Structured diff data:
+ + +

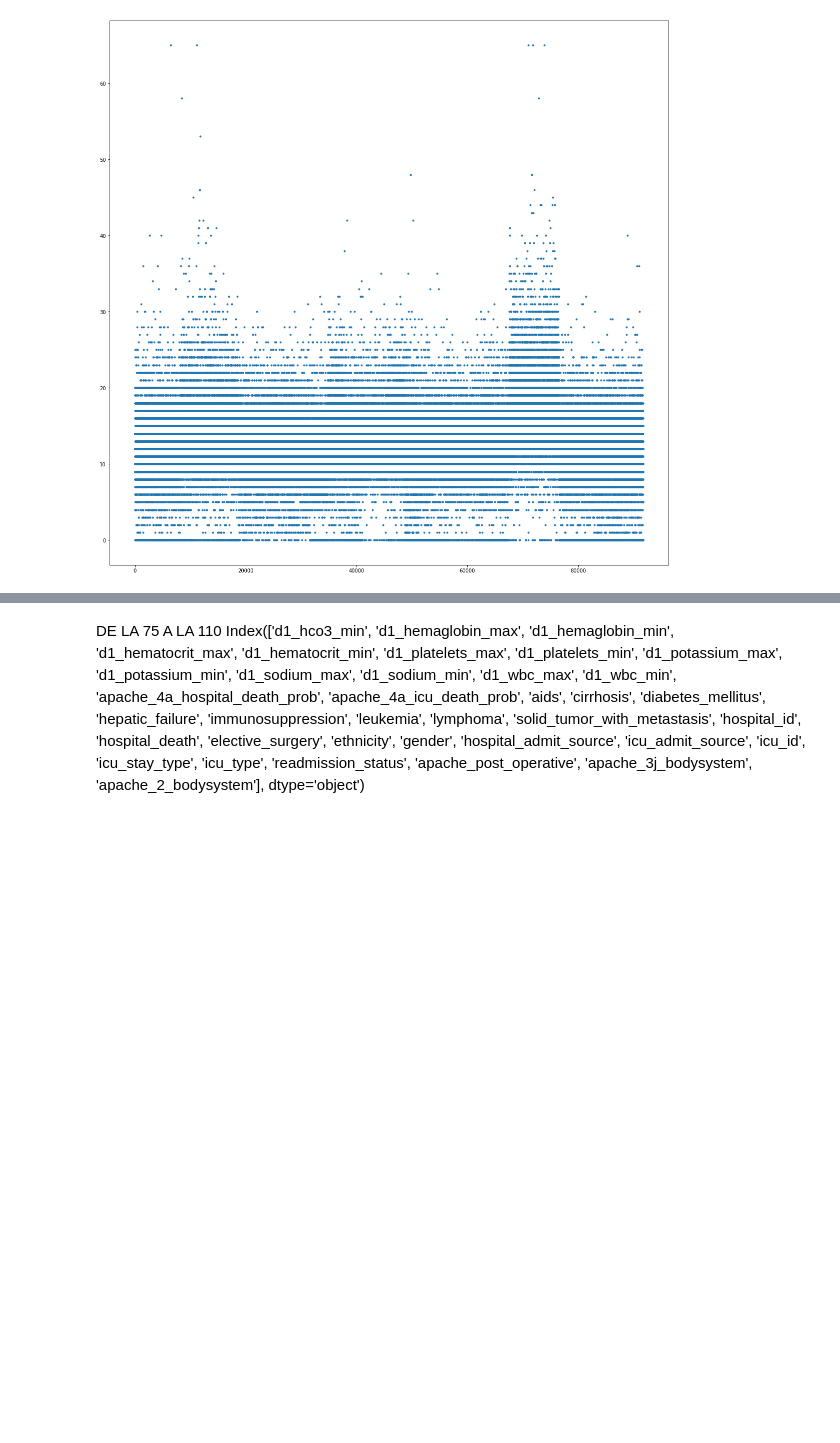
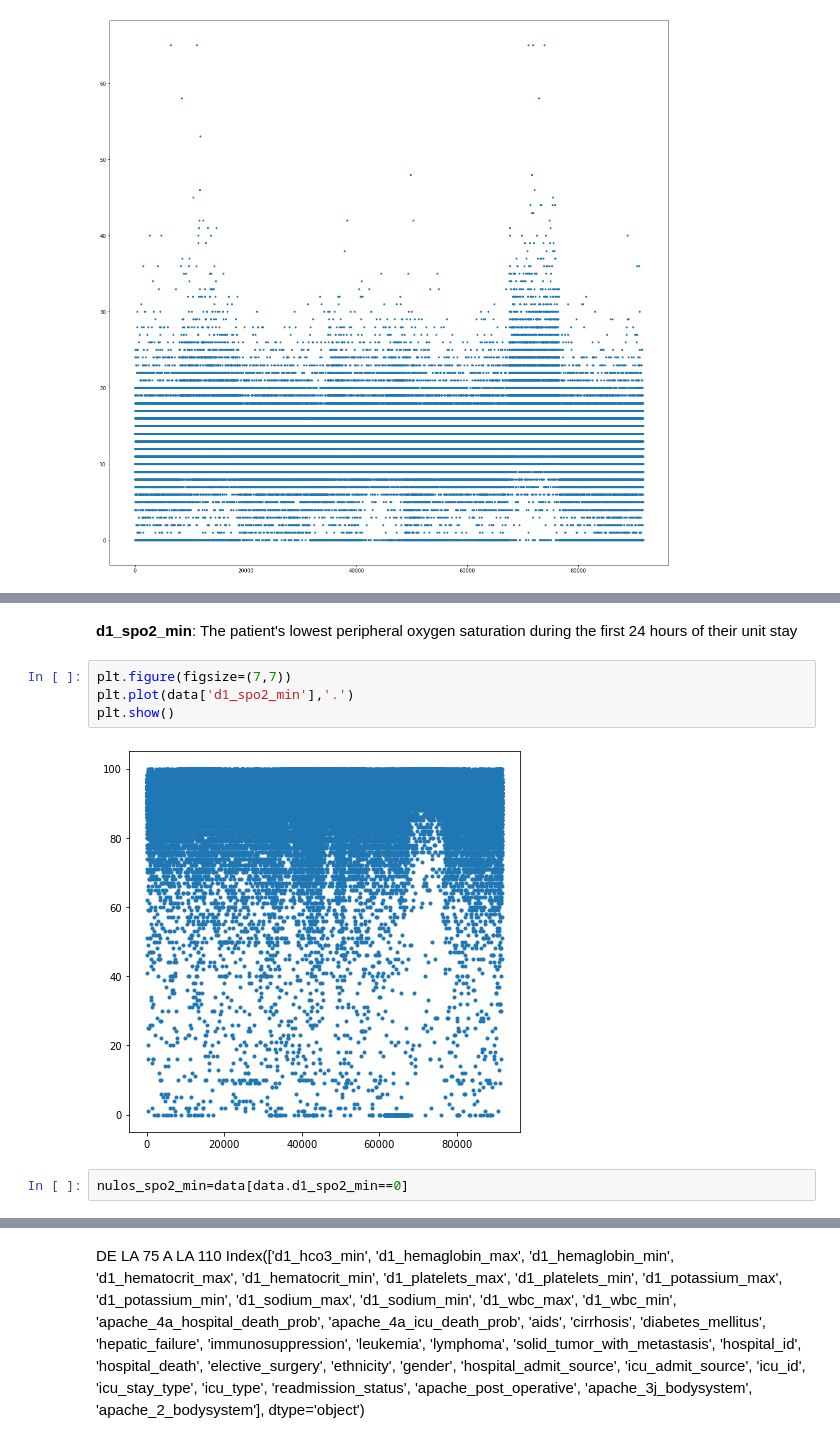
Before and after one commit to amsc101/ICU, a Jupyter notebook: ICU_Mortality_preprocessing.ipynb, the cells around one changed output, grey strips where cells are left out. Drawn from its saved outputs; the diff is of its cells as text; blank space fills up the shorter version.

```diff
--- a/ICU_Mortality_preprocessing.ipynb
+++ b/ICU_Mortality_preprocessing.ipynb
@@ -293,0 +356,10 @@ plt.show()
+# %% [markdown]
+**d1_spo2_min**: The patient's lowest peripheral oxygen saturation during the first 24 hours of their unit stay
+# %%
+plt.figure(figsize=(7,7))
+plt.plot(data['d1_spo2_min'],'.')
+plt.show()
+# %% [output]
+[figure, added]
+# %%
+nulos_spo2_min=data[data.d1_spo2_min==0]
```
Also changed, not shown: parts of 53 cells of this notebook.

+ + +

▶ [WORK TO COMPLETE]: Every line above that includes the word "output" should be listed.

▶ [SOLVED EXERCISE]:
Before and after one commit to amsc101/ICU, a Jupyter notebook: ICU_Mortality_preprocessing.ipynb, the cells around one changed output, grey strips where cells are left out. Drawn from its saved outputs; the diff is of its cells as text; blank space fills up the shorter version.
+# %% [output]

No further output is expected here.